Periods and Problems - Help for Teens and Parents
Often preteen and teen girls have problems with their periods, and have to miss school a few days each month because of it. These days add up quickly and can lead to frustration, lower grades and family conflict about attendance and schoolwork.
This women’s health issue is often clouded in embarrassment and misinformation that can delay or prevent girls from seeking and receiving treatment for their problem periods.
It can be hard for girls to bring up this topic with their parents, teachers, coaches and pediatricians. When they do they may be dismissed as having a “female issue” that they just “need to deal with.”
We want to let girls and their parents know that there are safe and effective ways to treat their problem periods. If they are experiencing pain, heavy bleeding, irregular bleeding or other concerns there is a treatment that is right for each girl that will help her feel well enough to go to school, get her work done and enjoy her teen years.
The first step is looking at the big picture and seeing if changes are needed. A few simple changes can help:
- Eat nutritious foods, including fruits, veggies, protein and complex carbs
- Limit or avoid fast foods and sugary drinks such as soda, juices, energy drinks and sweet teas.
- Get regular exercise: 60 minutes each day
- For cramps and pain try a heating pad or over-the-counter medications such as ibuprofen
- Keep track of bleeding days and days when cramps or pain are a problem. Notice what makes them better or worse
- Keep track of moods and emotions. Learn relaxation techniques and get help for depression and anxiety if needed
- Call your health provider right away if you have severe pain, heavy or prolonged bleeding.
The next step is working with your health provider to consider medical treatment, the most common of which is low-dose hormonal therapy.
These medications are very safe for preteen and teen girls to use, and they work very well. Many of these options are packaged as “birth control,” but the medications are being used for their non-contraceptive effects. This means they decrease or eliminate bleeding and pain, can be used to regulate periods, and can help with other concerns like acne, premenstrual mood changes or headaches.
Do you know girls, teens and young women who suffer during their periods, and are missing school, work or other activities? They don’t need to “just deal with it.” Safe and effective options are available.
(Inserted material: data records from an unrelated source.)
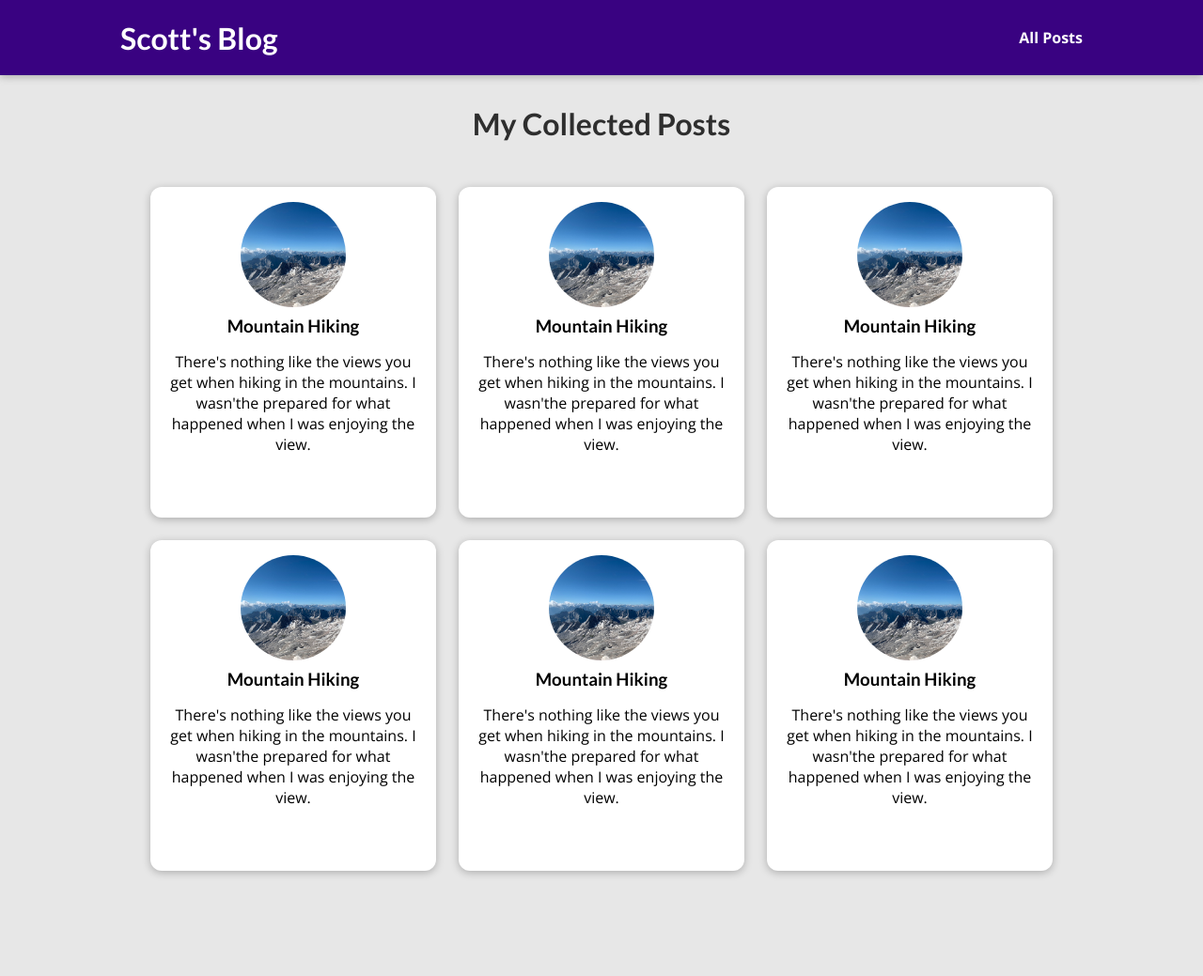
After one commit to swillrich5/my_site, a Django app: template blog/templates/blog/all-posts.html in a window 1280 px wide. The commit adds this page. Shown: the whole page at 94% size. Run offline with Django 4.2, Linux system fonts and the light colour scheme; the template is opened without the code that fills it, so the values that code supplies are empty.

Commit message:
adding more css styling for post (detail) and all-posts pages

```diff
--- /dev/null
+++ b/blog/static/blog/all-posts.css
@@ -0,0 +1,43 @@
+body {
+    background-color: #e7e7e7;
+  }
+
+  #main-navigation {
+    background-color: #390281;
+    box-shadow: 0 2px 8px rgba(0, 0, 0, 0.25);
+  }
+
+  #all-posts {
+    margin: 7rem auto;
+    width: 90%;
+    max-width: 60rem;
+  }
+
+  #all-posts h2 {
+    text-align: center;
+    font-size: 2rem;
+    color: #2e2e2e;
+    margin: 3rem 0;
+  }
+
+  ul {
+    list-style: none;
+    margin: 0;
+    padding: 0;
+    display: grid;
+    grid-template-columns: repeat(auto-fill, minmax(17rem, 1fr));
+    gap: 1.5rem;
+  }
+
+  .post img {
+    width: 7rem;
+    height: 7rem;
+  }
+
+  .post a {
+    height: 22rem;
+    transform-origin: center;
+    box-shadow: 0 2px 8px rgba(0, 0, 0, 0.25);
+    border-radius: 12px;
+    background-color: white;
+  }
--- /dev/null
+++ b/blog/static/blog/post.css
@@ -0,0 +1,43 @@
+.post {
+    display: flex;
+    flex-direction: column;
+    align-items: center;
+    text-align: center;
+  }
+
+  .post a {
+    text-decoration: none;
+    color: black;
+    transition: all 0.2s ease;
+    padding: 1rem;
+  }
+
+  .post a:hover,
+  .post a:active {
+    transform: scale(1.1);
+    background-color: #390281;
+    color: white;
+  }
+
+  .post img {
+    width: 5rem;
+    height: 5rem;
+    object-fit: cover;
+    border-radius: 50%;
+  }
+
+  .post h3 {
+    margin: 0.25rem 0;
+  }
+
+  .post time {
+    color: #666666;
+    margin: 0.25rem;
+    font-style: italic;
+    font-size: 0.85rem;
+  }
+
+  .post:hover time,
+  .post:active time {
+    color: white;
+  }
--- /dev/null
+++ b/blog/templates/blog/all-posts.html
@@ -0,0 +1,30 @@
+{% extends "base.html" %}
+{% load static %}
+
+
+{% block title %}
+    My Posts
+{% endblock %}
+
+{% block css_files %}
+    <link rel="stylesheet" href="{% static 'blog/post.css' %}">
+    <link rel="stylesheet" href="{% static 'blog/all-posts.css' %}">
+{% endblock %}
+
+
+{% block content %}
+    <section id="all-posts">
+        <h2>My Collected Posts</h2>
+        <ul>
+            {% include "blog/includes/post.html" %}
+            {% include "blog/includes/post.html" %}
+            {% include "blog/includes/post.html" %}
+            {% include "blog/includes/post.html" %}
+            {% include "blog/includes/post.html" %}
+            {% include "blog/includes/post.html" %}
+        </ul>
+
+    </section>
+
+
+{% endblock %}
--- /dev/null
+++ b/blog/templates/blog/includes/post.html
@@ -0,0 +1,15 @@
+{% load static %}
+
+<li>
+    <article class="post">
+        <a href="">
+            <img src="{% static "blog/images/mountains.jpg" %}" alt="Mountain Hiking" />
+            <div class="post__content">
+                <h3>Mountain Hiking</h3>
+                <p>There's nothing like the views you get when hiking in the mountains.  I wasn'the
+                    prepared for what happened when I was enjoying the view.
+                </p>
+            </div>
+        </a>
+    </article>
+</li>
--- a/blog/views.py
+++ b/blog/views.py
@@ -7,7 +7,7 @@ def starting_page(request):
 
 
 def posts(request):
-    pass
+    return render(request, "blog/all-posts.html")
 
 
 def post_detail(request):
--- a/templates/base.html
+++ b/templates/base.html
@@ -12,6 +12,13 @@
 
 </head>
 <body>
+    <header id="main-navigation">
+        <h1><a href="">Scott's Blog</a></h1>
+        <nav>
+            <a href="">All Posts</a>
+        </nav>
+    </header>
+
     {% block content %}
     {% endblock %}
 </body>
```
Also changed, not shown: blog/templates/blog/index.html (+3 -20 lines), blog/static/blog/images/Scott.jpg (added), blog/static/blog/images/coding.jpg (added), blog/static/blog/images/mountains.jpg (added), blog/static/blog/images/woods.jpg (added), 4 other files.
We are pleased to see young women in our offices. To arrange an appointment, please call (520) 795-0771.